*** Opening of GIVEN RECORDS ***

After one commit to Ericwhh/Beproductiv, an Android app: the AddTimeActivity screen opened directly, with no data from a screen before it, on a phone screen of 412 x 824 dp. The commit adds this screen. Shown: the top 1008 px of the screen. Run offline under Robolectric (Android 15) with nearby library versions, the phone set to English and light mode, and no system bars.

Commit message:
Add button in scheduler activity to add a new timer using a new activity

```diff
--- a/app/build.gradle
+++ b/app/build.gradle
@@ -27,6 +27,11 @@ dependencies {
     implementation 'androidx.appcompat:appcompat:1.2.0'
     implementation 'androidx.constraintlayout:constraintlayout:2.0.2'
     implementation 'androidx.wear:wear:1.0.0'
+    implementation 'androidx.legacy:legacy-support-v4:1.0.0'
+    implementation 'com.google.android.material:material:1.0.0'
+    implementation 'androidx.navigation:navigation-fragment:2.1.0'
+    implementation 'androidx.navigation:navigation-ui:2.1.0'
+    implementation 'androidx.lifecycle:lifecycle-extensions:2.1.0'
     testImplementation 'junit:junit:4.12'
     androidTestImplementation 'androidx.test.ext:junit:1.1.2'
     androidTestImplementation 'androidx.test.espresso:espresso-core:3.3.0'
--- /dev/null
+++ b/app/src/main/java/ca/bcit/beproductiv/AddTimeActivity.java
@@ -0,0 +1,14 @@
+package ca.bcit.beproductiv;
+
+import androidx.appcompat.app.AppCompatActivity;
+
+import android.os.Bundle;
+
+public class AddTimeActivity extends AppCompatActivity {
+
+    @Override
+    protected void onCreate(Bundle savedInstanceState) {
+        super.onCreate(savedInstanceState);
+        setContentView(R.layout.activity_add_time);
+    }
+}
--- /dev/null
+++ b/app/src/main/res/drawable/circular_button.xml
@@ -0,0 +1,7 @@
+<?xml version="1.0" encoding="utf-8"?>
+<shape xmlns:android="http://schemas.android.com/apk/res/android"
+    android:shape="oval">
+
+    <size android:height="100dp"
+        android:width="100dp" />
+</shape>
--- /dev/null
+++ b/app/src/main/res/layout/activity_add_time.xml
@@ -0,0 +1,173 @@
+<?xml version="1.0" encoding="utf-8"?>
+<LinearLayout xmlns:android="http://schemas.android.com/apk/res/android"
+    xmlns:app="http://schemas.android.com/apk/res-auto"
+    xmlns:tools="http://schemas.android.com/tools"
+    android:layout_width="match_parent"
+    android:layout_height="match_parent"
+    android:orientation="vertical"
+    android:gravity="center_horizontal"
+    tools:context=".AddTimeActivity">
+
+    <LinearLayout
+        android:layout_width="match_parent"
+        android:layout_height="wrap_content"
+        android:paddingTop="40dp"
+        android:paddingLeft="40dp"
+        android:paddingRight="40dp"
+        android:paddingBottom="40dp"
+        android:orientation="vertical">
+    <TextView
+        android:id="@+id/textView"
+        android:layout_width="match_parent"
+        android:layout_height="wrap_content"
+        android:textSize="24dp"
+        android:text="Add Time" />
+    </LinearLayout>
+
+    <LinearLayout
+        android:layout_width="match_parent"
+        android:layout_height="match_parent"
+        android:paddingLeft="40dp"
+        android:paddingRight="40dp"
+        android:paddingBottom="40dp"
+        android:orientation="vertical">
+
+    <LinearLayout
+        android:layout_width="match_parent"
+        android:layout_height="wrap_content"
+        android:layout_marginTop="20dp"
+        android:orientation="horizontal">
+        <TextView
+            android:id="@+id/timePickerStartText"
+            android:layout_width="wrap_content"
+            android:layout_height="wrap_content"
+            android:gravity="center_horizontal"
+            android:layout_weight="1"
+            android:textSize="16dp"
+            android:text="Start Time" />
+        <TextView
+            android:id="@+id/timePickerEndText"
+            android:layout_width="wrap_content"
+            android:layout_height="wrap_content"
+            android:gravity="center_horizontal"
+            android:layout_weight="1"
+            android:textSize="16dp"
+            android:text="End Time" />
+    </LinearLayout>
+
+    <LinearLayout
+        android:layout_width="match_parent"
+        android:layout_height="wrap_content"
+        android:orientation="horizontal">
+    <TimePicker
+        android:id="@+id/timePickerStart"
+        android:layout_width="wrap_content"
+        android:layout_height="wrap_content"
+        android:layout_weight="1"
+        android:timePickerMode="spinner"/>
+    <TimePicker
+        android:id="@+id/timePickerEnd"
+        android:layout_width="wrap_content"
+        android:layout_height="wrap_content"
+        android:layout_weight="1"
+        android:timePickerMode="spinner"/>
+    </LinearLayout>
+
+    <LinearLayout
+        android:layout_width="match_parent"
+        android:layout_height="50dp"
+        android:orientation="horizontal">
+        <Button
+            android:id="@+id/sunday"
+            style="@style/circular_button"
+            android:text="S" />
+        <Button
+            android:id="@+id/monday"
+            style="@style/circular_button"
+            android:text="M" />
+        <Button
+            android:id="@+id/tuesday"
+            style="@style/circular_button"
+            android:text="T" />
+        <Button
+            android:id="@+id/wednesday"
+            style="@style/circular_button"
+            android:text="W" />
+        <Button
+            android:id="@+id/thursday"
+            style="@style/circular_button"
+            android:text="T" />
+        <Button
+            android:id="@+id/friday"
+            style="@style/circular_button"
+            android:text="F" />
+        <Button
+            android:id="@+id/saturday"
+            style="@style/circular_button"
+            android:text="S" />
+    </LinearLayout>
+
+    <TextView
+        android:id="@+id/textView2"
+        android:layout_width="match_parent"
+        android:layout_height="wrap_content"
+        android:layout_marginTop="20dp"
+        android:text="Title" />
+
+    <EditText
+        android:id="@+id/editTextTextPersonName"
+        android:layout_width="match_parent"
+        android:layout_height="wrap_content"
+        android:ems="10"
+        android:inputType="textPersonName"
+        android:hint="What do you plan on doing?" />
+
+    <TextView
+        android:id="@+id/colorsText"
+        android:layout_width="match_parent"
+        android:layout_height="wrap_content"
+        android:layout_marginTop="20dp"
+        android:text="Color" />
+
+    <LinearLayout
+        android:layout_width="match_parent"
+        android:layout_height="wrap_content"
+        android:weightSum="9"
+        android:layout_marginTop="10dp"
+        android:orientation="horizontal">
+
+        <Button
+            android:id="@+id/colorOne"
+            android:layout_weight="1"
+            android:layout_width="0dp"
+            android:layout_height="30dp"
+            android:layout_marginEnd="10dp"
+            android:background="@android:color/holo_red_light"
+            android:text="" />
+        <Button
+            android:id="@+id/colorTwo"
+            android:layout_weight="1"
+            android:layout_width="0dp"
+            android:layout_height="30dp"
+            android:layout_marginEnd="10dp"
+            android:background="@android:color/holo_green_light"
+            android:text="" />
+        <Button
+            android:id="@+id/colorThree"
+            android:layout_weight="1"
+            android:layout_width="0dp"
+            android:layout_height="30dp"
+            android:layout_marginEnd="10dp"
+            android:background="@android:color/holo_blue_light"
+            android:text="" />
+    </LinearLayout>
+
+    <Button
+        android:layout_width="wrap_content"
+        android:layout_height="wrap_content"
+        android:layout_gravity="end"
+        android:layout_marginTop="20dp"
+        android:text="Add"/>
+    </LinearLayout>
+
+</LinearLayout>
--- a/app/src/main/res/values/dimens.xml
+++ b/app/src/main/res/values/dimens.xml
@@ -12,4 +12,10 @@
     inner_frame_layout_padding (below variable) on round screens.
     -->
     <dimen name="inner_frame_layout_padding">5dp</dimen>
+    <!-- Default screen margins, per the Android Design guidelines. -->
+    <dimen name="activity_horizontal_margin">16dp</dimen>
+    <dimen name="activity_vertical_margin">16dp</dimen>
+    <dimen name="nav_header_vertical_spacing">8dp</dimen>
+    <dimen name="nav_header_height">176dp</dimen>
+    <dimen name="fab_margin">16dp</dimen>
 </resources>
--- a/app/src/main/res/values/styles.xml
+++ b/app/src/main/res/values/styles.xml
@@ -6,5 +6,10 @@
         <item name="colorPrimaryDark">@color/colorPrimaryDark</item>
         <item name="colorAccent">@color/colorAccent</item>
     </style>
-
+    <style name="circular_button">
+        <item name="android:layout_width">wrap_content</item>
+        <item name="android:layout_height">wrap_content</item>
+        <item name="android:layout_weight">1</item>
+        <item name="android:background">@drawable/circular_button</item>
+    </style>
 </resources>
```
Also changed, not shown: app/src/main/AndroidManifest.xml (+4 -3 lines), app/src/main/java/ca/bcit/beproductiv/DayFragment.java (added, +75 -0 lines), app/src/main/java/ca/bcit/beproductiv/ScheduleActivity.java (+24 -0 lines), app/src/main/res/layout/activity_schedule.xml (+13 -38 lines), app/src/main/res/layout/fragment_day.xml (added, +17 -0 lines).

*** Close of GIVEN RECORDS ***

* EXERCISE DIRECTIONS:
Looking at the records above, say how many lines contain the string "background". Give the number and no other words.

* ANSWER SPACE:
4